As with every new chapter in your life, you prepare for your long-awaited miracle baby. You line your bookshelf with knowledge-what to eat, how to sleep, what to expect, the doctor's visits and your list of questions. Giving birth is like the world outside does not exist anymore. The moment you hold her and look in her eyes your world changes forever, welcome to the club.
You proudly stroll your miracle around for the world to see. They grow, smile, coo and melt your heart. Then one day you notice that your baby does not act the way the others do, she is not sitting up, she cannot self-feed, your instinct sends off signals that consume you. However, you get reassurance from your doctor, family, friends, "oh, they all do such and such at different times. Just be patient."
Then preschool starts and she seems different next to the other kids, she is quiet, she does not participate, she cannot focus. At home she is alert, attentive and smart, she knows the alphabet, she can count to 10. School calls, 'we are concerned,' they say, 'perhaps you should consult a neurologist.'
Fast forward, the bookshelf is now filled with topics such as sensory dysfunction, social and emotional development. Dr. Stanley Greenspan is a household word. You have textbooks on raising a child with special needs. As you remove the Secrets of the Toddler Whisperer and replace it with Special Kids Need Special Parents you realize that somewhere along the journey of early parenthood you needed to take a different route.
There really are not any books that address your particular situation with your child, you have to dig, research and learn new phrases.

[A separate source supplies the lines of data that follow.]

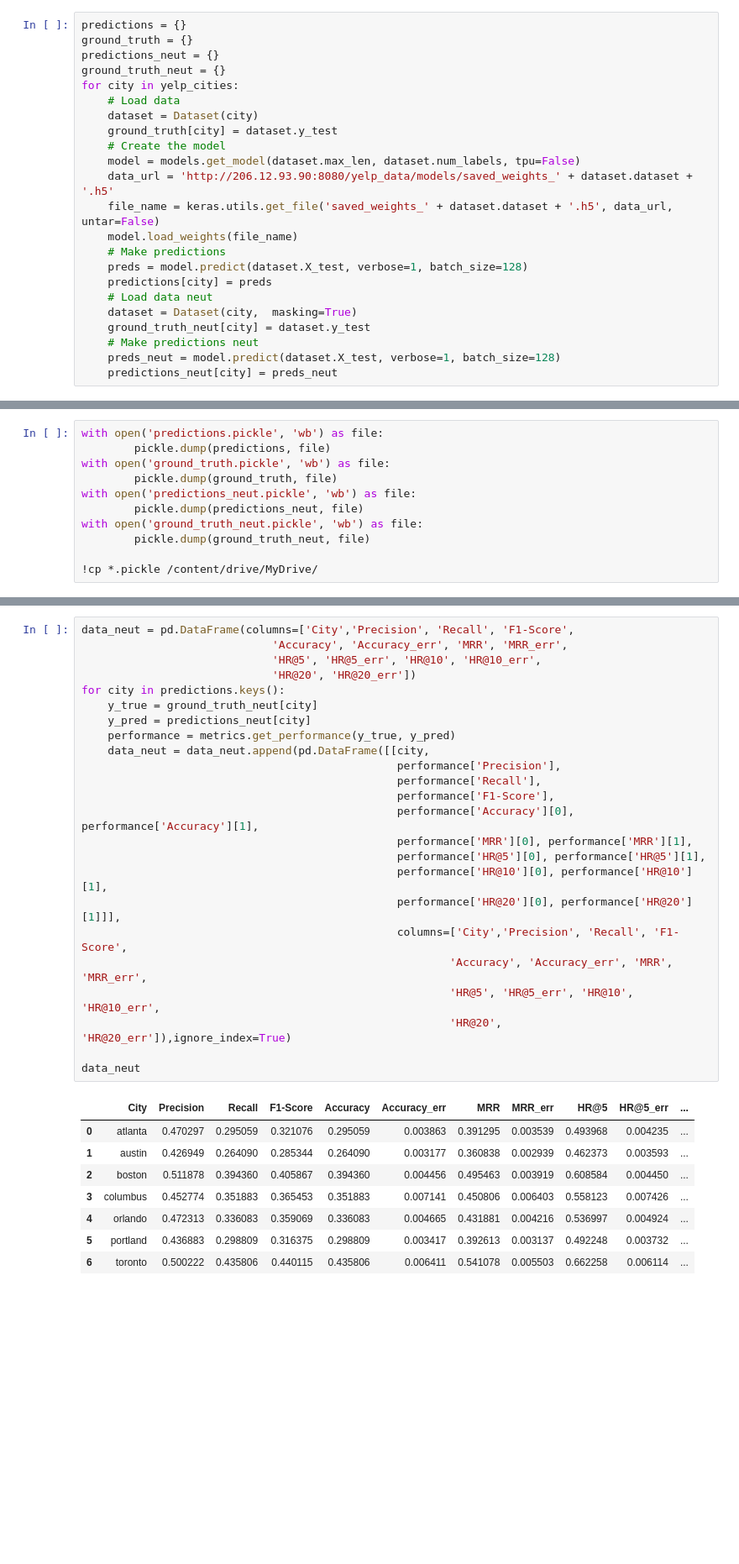
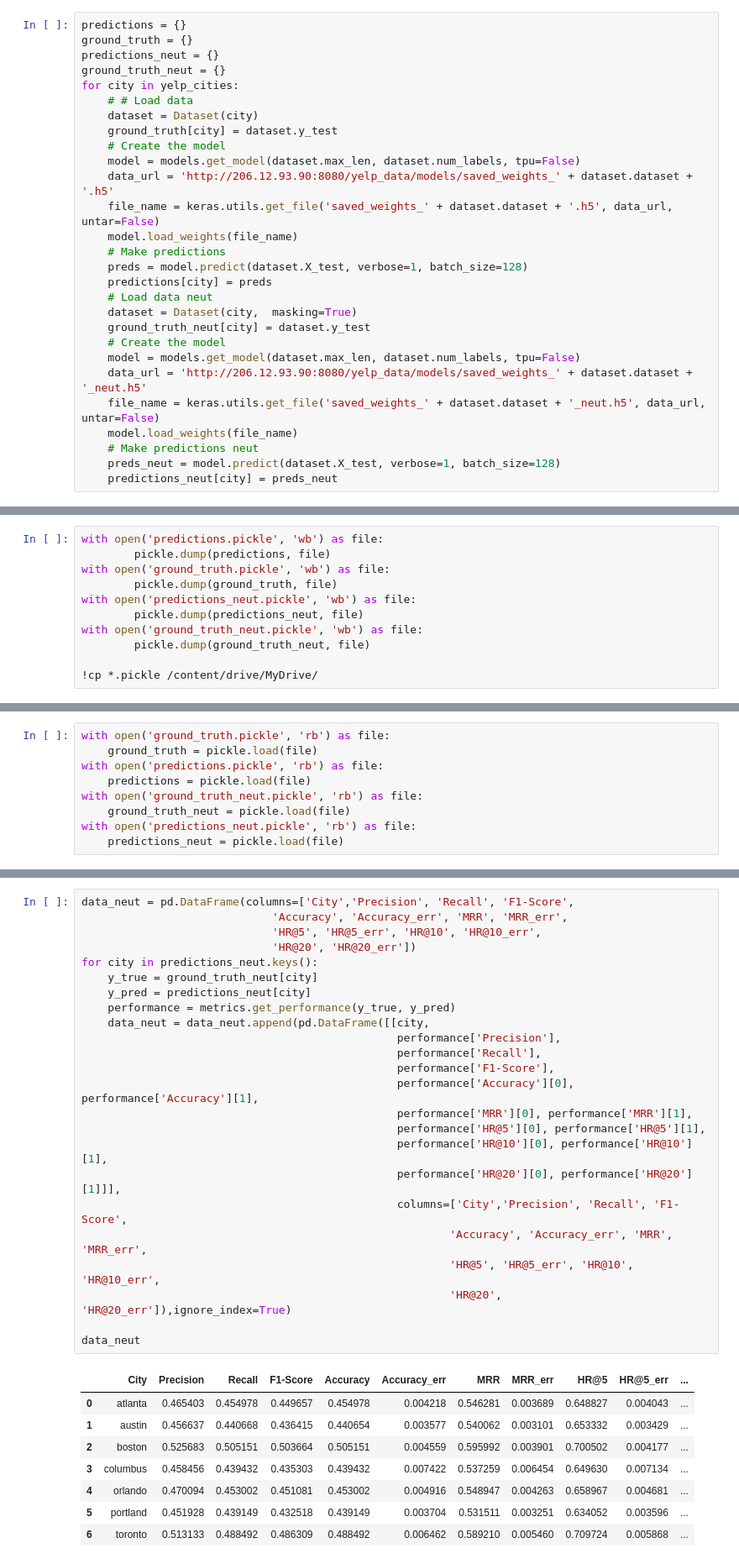
Before and after one commit to rbouadjenek/SIGIR22_LMRec, a Jupyter notebook: Analysis.ipynb, the cells around one changed output, grey strips where cells are left out. Shown: that part at 84% size. Drawn from its saved outputs; the diff is of its cells as text; blank space fills up the shorter version.

```diff
--- a/Analysis.ipynb
+++ b/Analysis.ipynb
@@ -47,7 +54,7 @@ ground_truth = {}
 predictions_neut = {}
 ground_truth_neut = {}
 for city in yelp_cities:
-    # Load data
+    # # Load data
     dataset = Dataset(city)
     ground_truth[city] = dataset.y_test
     # Create the model
@@ -61,6 +68,11 @@ for city in yelp_cities:
     # Load data neut
     dataset = Dataset(city,  masking=True)
     ground_truth_neut[city] = dataset.y_test
+    # Create the model
+    model = models.get_model(dataset.max_len, dataset.num_labels, tpu=False)
+    data_url = 'http://206.12.93.90:8080/yelp_data/models/saved_weights_' + dataset.dataset + '_neut.h5'
+    file_name = keras.utils.get_file('saved_weights_' + dataset.dataset + '_neut.h5', data_url, untar=False)
+    model.load_weights(file_name)
     # Make predictions neut
     preds_neut = model.predict(dataset.X_test, verbose=1, batch_size=128)
     predictions_neut[city] = preds_neut
@@ -166,3 +171,12 @@ metrics.get_performance(ground_truth['atlanta'], predictions['atlanta'])
+# %%
+with open('ground_truth.pickle', 'rb') as file:
+    ground_truth = pickle.load(file)
+with open('predictions.pickle', 'rb') as file:
+    predictions = pickle.load(file)
+with open('ground_truth_neut.pickle', 'rb') as file:
+    ground_truth_neut = pickle.load(file)
+with open('predictions_neut.pickle', 'rb') as file:
+    predictions_neut = pickle.load(file)
 # %%
 data = pd.DataFrame(columns=['City','Precision', 'Recall', 'F1-Score',
                              'Accuracy', 'Accuracy_err', 'MRR', 'MRR_err',
@@ -199,33 +215,33 @@ data
 # %%
 data_neut = pd.DataFrame(columns=['City','Precision', 'Recall', 'F1-Score',
                              'Accuracy', 'Accuracy_err', 'MRR', 'MRR_err',
                              'HR@5', 'HR@5_err', 'HR@10', 'HR@10_err',
                              'HR@20', 'HR@20_err'])
-for city in predictions.keys():
+for city in predictions_neut.keys():
     y_true = ground_truth_neut[city]
     y_pred = predictions_neut[city]
     performance = metrics.get_performance(y_true, y_pred)
     data_neut = data_neut.append(pd.DataFrame([[city,
                                                 performance['Precision'],
                                                 performance['Recall'],
                                                 performance['F1-Score'],
                                                 performance['Accuracy'][0], performance['Accuracy'][1],
                                                 performance['MRR'][0], performance['MRR'][1],
                                                 performance['HR@5'][0], performance['HR@5'][1],
                                                 performance['HR@10'][0], performance['HR@10'][1],
                                                 performance['HR@20'][0], performance['HR@20'][1]]],
                                                 columns=['City','Precision', 'Recall', 'F1-Score',
                                                         'Accuracy', 'Accuracy_err', 'MRR', 'MRR_err',
                                                         'HR@5', 'HR@5_err', 'HR@10', 'HR@10_err',
                                                         'HR@20', 'HR@20_err']),ignore_index=True)
 
 data_neut
 # %% [output]
 |  | City | Precision | Recall | F1-Score | Accuracy | Accuracy_err | MRR | MRR_err | HR@5 | HR@5_err | ... |
-| 0 | atlanta | 0.470297 | 0.295059 | 0.321076 | 0.295059 | 0.003863 | 0.391295 | 0.003539 | 0.493968 | 0.004235 | ... |
-| 1 | austin | 0.426949 | 0.264090 | 0.285344 | 0.264090 | 0.003177 | 0.360838 | 0.002939 | 0.462373 | 0.003593 | ... |
-| 2 | boston | 0.511878 | 0.394360 | 0.405867 | 0.394360 | 0.004456 | 0.495463 | 0.003919 | 0.608584 | 0.004450 | ... |
-| 3 | columbus | 0.452774 | 0.351883 | 0.365453 | 0.351883 | 0.007141 | 0.450806 | 0.006403 | 0.558123 | 0.007426 | ... |
-| 4 | orlando | 0.472313 | 0.336083 | 0.359069 | 0.336083 | 0.004665 | 0.431881 | 0.004216 | 0.536997 | 0.004924 | ... |
-| 5 | portland | 0.436883 | 0.298809 | 0.316375 | 0.298809 | 0.003417 | 0.392613 | 0.003137 | 0.492248 | 0.003732 | ... |
-| 6 | toronto | 0.500222 | 0.435806 | 0.440115 | 0.435806 | 0.006411 | 0.541078 | 0.005503 | 0.662258 | 0.006114 | ... |
+| 0 | atlanta | 0.465403 | 0.454978 | 0.449657 | 0.454978 | 0.004218 | 0.546281 | 0.003689 | 0.648827 | 0.004043 | ... |
+| 1 | austin | 0.456637 | 0.440668 | 0.436415 | 0.440654 | 0.003577 | 0.540062 | 0.003101 | 0.653332 | 0.003429 | ... |
+| 2 | boston | 0.525683 | 0.505151 | 0.503664 | 0.505151 | 0.004559 | 0.595992 | 0.003901 | 0.700502 | 0.004177 | ... |
+| 3 | columbus | 0.458456 | 0.439432 | 0.435303 | 0.439432 | 0.007422 | 0.537259 | 0.006454 | 0.649630 | 0.007134 | ... |
+| 4 | orlando | 0.470094 | 0.453002 | 0.451081 | 0.453002 | 0.004916 | 0.548947 | 0.004263 | 0.658967 | 0.004681 | ... |
+| 5 | portland | 0.451928 | 0.439149 | 0.432518 | 0.439149 | 0.003704 | 0.531511 | 0.003251 | 0.634052 | 0.003596 | ... |
+| 6 | toronto | 0.513133 | 0.488492 | 0.486309 | 0.488492 | 0.006462 | 0.589210 | 0.005460 | 0.709724 | 0.005868 | ... |
```
Also changed, not shown: parts of 12 cells of this notebook.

You take parts of one book and combine with parts of others until you have files upon files of references. Your computer is a history of resources, shots in the dark and gut instincts that got your child the diagnosis they needed for success.

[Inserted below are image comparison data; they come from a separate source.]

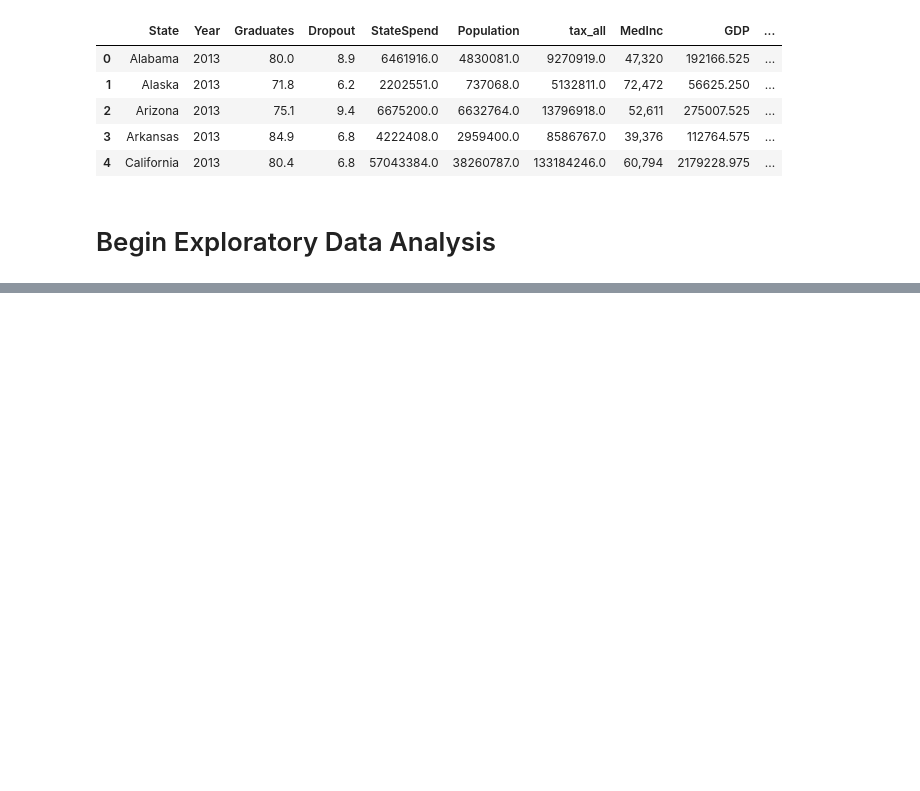
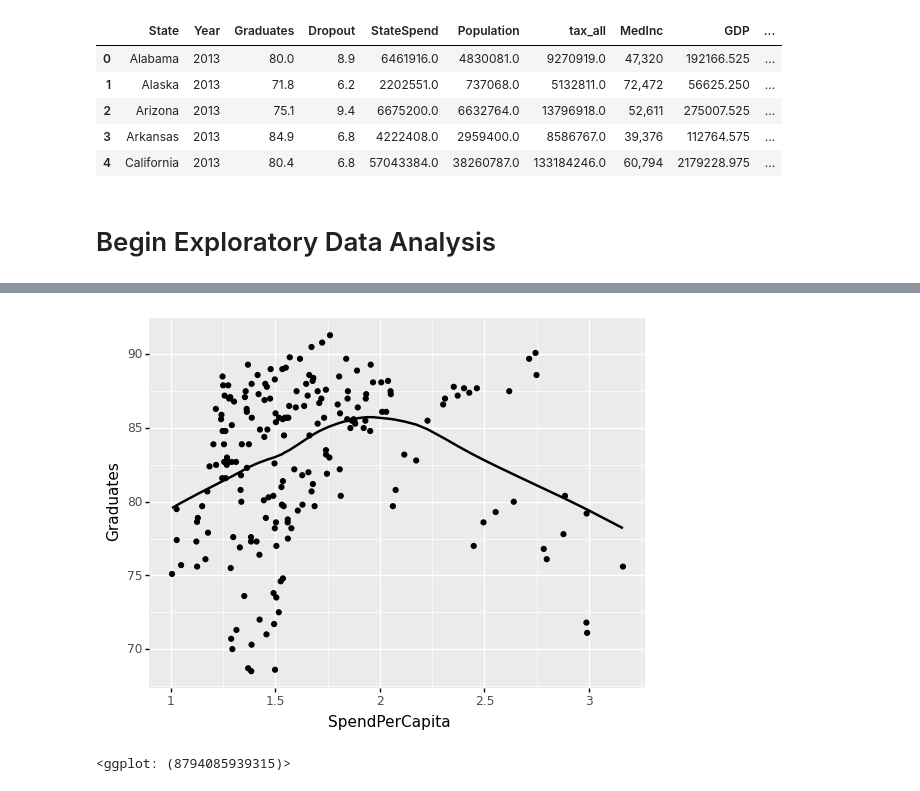
Before and after one commit to shayleelaura/Independent_Capstone, a Jupyter notebook: State Student Spending Case Study.ipynb, the cells around one changed output, grey strips where cells are left out. Drawn from its saved outputs; the diff is of its cells as text; code cells hidden in the pictures; blank space fills up the shorter version.

```diff
--- a/State Student Spending Case Study.ipynb
+++ b/State Student Spending Case Study.ipynb
@@ -663,0 +706,5 @@ keyYears.head()
+# %%
+ggplot(keyYears, aes(x = 'SpendPerCapita', y = 'Graduates')) + geom_point(stat = 'identity') + stat_smooth()
+# %% [output]
+[figure, added]
+<ggplot: (8794085939315)>
```
Also changed, not shown: parts of 13 cells of this notebook.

School becomes an entirely new area to challenge your very meaning of the word education. How little did you know what this world looks like, feels like; there are boulders to move and on occasion, someone comes along who gives you hope.
In the meantime, you feel compelled and obligated to pass along your journey to those who are just beginning to navigate it. We will always be parents of special needs children, no matter their age. We all understand the rules; no two situations are alike, your outcome and mine will not matter, we will cheer and celebrate each other unconditionally and then it will become your turn to pass along your knowledge.

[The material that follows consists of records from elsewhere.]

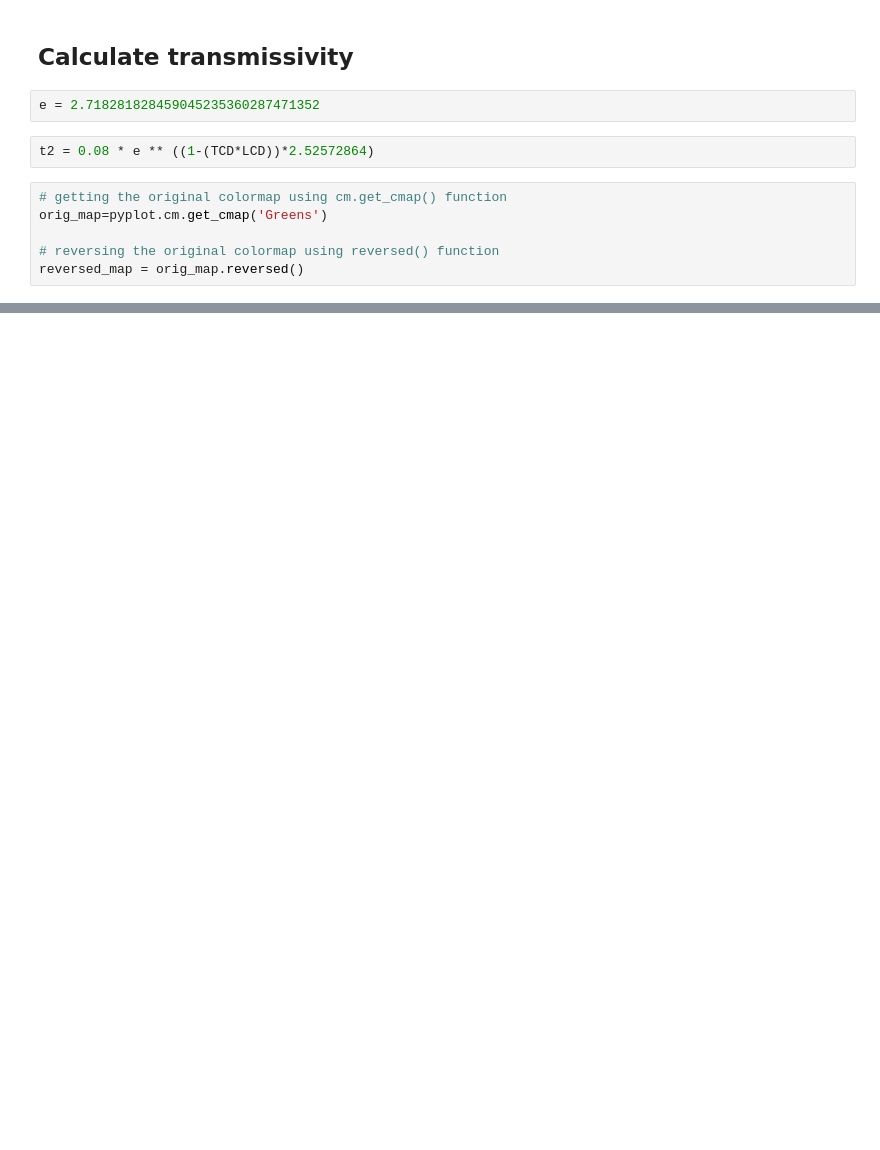
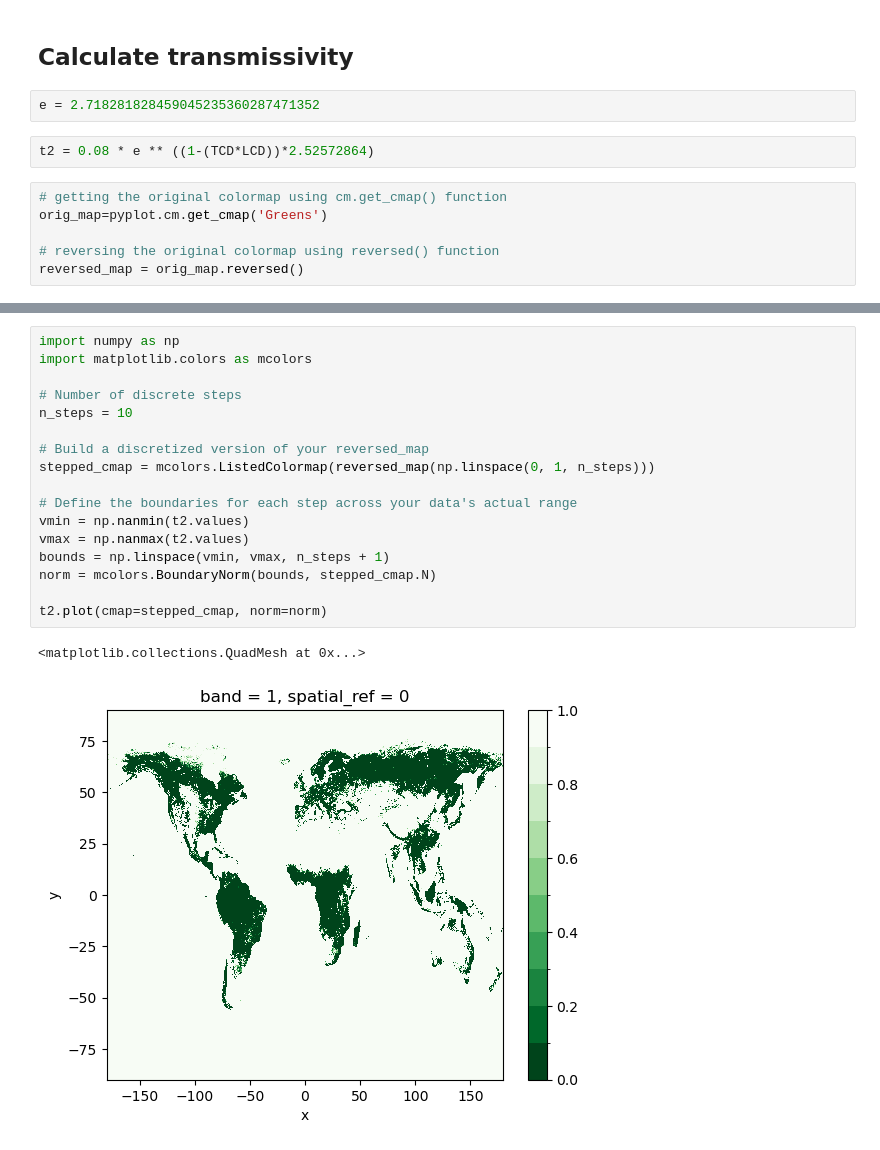
Before and after one commit to MinttuPekkala/Unibe_transmissivity_maps, a Jupyter notebook: Kemijoki_ENVEO_transmissivity.ipynb, the cells around one changed output, grey strips where cells are left out. Cells and saved outputs as stored; diff of their text form; blank space fills up the shorter version.

```diff
--- a/Kemijoki_ENVEO_transmissivity.ipynb
+++ b/Kemijoki_ENVEO_transmissivity.ipynb
@@ -83,0 +109,20 @@ t2.plot(cmap=reversed_map)
+# %%
+import numpy as np
+import matplotlib.colors as mcolors
+
+# Number of discrete steps
+n_steps = 10
+
+# Build a discretized version of your reversed_map
+stepped_cmap = mcolors.ListedColormap(reversed_map(np.linspace(0, 1, n_steps)))
+
+# Define the boundaries for each step across your data's actual range
+vmin = np.nanmin(t2.values)
+vmax = np.nanmax(t2.values)
+bounds = np.linspace(vmin, vmax, n_steps + 1)
+norm = mcolors.BoundaryNorm(bounds, stepped_cmap.N)
+
+t2.plot(cmap=stepped_cmap, norm=norm)
+# %% [output]
+<matplotlib.collections.QuadMesh at 0x...>
+[figure, added]
```
Also changed, not shown: parts of 19 cells of this notebook, 3 other files.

In the meantime, you want to hold your child up to the heavens and say "look what she can do, she is amazing" and I thank God every day for the ability to raise this child whose very presence has given me the opportunity to enter a world that teaches more than any Ivy League school could do, that represents triumph more than any triathlete has ever experienced and humbles the strongest of character.
Being the mother of a child with special needs awakens your soul and makes you look difference in the eye. It changes every relationship you have known, spouses, friends, even some family members will not take this journey with you. You do not have time for petty arguments, you have a child to advocate for and every minute of every day will be committed to making sure she has the best possible chance.
We don't give up. We never quit, we can't.
We will hold our children up and catch them when they fall and when they have accomplished another victory you just smile at them and say "I knew you could" even when you secretly thought they couldn't. We are witnesses to daily miracles. And we know deep in our hearts that we are the lucky ones because once you enter our world you realize how beautiful each of our children are.
Tammy Novak, of Chicago, is mom to Julia, 8.